▶ EXERCISE
Within the listing below, please show every line carrying the string "Also".

▶ PROVIDED DATA
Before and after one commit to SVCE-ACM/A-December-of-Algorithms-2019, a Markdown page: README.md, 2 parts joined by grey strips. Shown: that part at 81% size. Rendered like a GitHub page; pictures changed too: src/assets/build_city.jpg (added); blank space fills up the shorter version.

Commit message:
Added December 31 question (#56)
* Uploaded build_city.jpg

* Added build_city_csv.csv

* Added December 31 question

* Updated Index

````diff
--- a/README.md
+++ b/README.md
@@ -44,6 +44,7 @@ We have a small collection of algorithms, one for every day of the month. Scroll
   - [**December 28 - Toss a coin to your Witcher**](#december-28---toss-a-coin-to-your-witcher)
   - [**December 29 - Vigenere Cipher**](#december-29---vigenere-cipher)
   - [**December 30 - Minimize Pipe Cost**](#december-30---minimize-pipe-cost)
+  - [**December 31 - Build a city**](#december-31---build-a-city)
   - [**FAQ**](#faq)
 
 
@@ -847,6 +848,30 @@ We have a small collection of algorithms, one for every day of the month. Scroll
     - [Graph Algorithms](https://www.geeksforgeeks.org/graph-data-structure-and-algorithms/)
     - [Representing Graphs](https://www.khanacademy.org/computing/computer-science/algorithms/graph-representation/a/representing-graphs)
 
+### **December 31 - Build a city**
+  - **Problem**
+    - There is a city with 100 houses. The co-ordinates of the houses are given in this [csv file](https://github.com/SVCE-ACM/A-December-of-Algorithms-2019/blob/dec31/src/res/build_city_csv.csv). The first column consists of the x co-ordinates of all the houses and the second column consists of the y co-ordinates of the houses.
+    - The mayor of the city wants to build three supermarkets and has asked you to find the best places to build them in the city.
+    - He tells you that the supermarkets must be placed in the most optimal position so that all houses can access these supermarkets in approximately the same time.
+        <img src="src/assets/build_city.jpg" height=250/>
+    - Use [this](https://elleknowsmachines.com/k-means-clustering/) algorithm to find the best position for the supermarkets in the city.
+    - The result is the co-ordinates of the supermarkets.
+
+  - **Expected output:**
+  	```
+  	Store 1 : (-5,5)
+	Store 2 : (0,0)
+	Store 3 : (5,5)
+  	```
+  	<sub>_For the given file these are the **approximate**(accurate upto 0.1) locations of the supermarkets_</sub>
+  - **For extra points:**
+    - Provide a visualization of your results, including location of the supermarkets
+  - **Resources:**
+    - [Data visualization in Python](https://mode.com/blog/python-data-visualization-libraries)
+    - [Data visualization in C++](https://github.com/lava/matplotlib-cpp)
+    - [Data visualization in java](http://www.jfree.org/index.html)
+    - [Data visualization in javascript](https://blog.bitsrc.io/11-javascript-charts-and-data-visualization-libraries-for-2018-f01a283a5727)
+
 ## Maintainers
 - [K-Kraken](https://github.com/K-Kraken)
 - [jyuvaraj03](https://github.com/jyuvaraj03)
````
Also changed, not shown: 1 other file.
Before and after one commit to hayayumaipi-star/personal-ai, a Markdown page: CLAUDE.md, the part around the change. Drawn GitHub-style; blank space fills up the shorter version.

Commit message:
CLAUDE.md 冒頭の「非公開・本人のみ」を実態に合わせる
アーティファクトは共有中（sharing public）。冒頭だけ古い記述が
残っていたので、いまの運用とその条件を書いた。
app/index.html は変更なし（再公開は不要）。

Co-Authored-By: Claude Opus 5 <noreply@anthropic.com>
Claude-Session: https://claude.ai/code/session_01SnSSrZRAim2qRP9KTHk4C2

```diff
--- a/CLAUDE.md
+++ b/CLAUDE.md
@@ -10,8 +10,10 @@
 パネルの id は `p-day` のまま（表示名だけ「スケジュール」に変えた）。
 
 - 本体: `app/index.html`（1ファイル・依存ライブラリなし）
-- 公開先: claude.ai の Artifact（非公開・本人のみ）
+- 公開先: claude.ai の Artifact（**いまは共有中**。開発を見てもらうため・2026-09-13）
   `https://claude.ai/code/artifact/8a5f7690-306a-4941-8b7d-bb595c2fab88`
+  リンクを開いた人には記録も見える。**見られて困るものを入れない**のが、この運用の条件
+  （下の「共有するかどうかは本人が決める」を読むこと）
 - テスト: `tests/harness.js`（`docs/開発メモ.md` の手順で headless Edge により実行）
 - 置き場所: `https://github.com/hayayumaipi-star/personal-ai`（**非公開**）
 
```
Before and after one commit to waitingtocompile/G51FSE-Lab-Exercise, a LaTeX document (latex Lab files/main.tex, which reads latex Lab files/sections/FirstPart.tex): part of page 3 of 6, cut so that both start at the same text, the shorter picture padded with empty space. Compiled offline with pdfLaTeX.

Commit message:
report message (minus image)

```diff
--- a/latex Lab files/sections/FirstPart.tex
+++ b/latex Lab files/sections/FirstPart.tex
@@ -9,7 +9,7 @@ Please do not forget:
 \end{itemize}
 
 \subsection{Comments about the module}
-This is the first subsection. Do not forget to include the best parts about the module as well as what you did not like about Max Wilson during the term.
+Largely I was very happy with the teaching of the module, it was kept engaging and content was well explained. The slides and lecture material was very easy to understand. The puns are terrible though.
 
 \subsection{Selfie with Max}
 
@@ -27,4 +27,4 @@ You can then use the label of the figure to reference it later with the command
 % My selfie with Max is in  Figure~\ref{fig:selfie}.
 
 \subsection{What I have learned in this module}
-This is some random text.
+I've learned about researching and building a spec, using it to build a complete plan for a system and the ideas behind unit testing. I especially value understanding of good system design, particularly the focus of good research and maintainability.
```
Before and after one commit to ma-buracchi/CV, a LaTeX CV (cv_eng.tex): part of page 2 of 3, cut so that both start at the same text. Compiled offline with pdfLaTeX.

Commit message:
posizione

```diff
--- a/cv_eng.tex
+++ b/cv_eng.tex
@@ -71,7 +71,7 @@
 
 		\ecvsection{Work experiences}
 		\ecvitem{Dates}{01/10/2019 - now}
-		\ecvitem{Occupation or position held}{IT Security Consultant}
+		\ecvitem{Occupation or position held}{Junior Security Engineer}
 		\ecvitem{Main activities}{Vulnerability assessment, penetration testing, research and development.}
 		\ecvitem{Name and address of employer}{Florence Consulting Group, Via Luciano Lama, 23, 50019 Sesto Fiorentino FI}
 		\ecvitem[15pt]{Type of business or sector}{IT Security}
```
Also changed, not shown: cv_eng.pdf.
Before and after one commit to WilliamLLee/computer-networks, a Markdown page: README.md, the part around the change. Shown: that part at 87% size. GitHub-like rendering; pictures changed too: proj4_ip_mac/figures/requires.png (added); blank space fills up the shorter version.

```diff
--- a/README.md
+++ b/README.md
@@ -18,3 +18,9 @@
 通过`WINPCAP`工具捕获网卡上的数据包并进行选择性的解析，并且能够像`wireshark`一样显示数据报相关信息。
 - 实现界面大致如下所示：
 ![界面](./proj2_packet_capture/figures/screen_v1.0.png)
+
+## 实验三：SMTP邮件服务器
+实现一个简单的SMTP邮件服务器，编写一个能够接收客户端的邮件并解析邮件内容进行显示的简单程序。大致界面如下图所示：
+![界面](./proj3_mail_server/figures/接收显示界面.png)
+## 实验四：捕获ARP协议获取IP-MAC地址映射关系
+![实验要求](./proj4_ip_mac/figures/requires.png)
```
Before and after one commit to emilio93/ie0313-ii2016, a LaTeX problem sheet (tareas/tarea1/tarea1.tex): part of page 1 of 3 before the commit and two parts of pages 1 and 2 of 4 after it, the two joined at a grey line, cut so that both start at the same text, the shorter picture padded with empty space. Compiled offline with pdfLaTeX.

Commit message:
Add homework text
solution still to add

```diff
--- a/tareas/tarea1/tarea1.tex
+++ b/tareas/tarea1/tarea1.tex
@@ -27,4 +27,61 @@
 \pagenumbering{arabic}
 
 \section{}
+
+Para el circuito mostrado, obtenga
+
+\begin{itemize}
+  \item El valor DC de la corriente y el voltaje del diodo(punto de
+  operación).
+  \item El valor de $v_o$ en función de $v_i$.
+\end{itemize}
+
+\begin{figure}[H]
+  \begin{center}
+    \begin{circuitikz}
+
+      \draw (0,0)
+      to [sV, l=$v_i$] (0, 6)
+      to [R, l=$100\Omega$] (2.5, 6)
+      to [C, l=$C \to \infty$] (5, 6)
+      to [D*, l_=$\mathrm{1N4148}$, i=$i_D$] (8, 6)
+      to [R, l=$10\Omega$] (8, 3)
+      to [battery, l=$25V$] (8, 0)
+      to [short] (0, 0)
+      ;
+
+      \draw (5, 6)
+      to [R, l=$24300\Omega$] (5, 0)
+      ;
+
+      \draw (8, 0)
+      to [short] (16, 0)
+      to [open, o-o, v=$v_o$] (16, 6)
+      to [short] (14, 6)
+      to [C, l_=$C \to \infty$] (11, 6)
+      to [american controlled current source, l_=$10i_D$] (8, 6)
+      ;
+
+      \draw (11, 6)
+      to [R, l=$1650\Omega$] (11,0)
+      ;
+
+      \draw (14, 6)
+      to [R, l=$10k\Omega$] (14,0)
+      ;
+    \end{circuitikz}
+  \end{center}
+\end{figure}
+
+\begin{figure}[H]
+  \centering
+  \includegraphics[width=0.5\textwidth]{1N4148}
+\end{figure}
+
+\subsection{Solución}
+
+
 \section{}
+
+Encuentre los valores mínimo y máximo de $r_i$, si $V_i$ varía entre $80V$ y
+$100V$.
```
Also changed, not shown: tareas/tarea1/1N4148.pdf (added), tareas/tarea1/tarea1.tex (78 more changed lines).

▶ TASK RESPONSE
Also changed, not shown: 1 other file.
Also changed, not shown: cv_eng.pdf.
Also changed, not shown: tareas/tarea1/1N4148.pdf (added), tareas/tarea1/tarea1.tex (78 more changed lines).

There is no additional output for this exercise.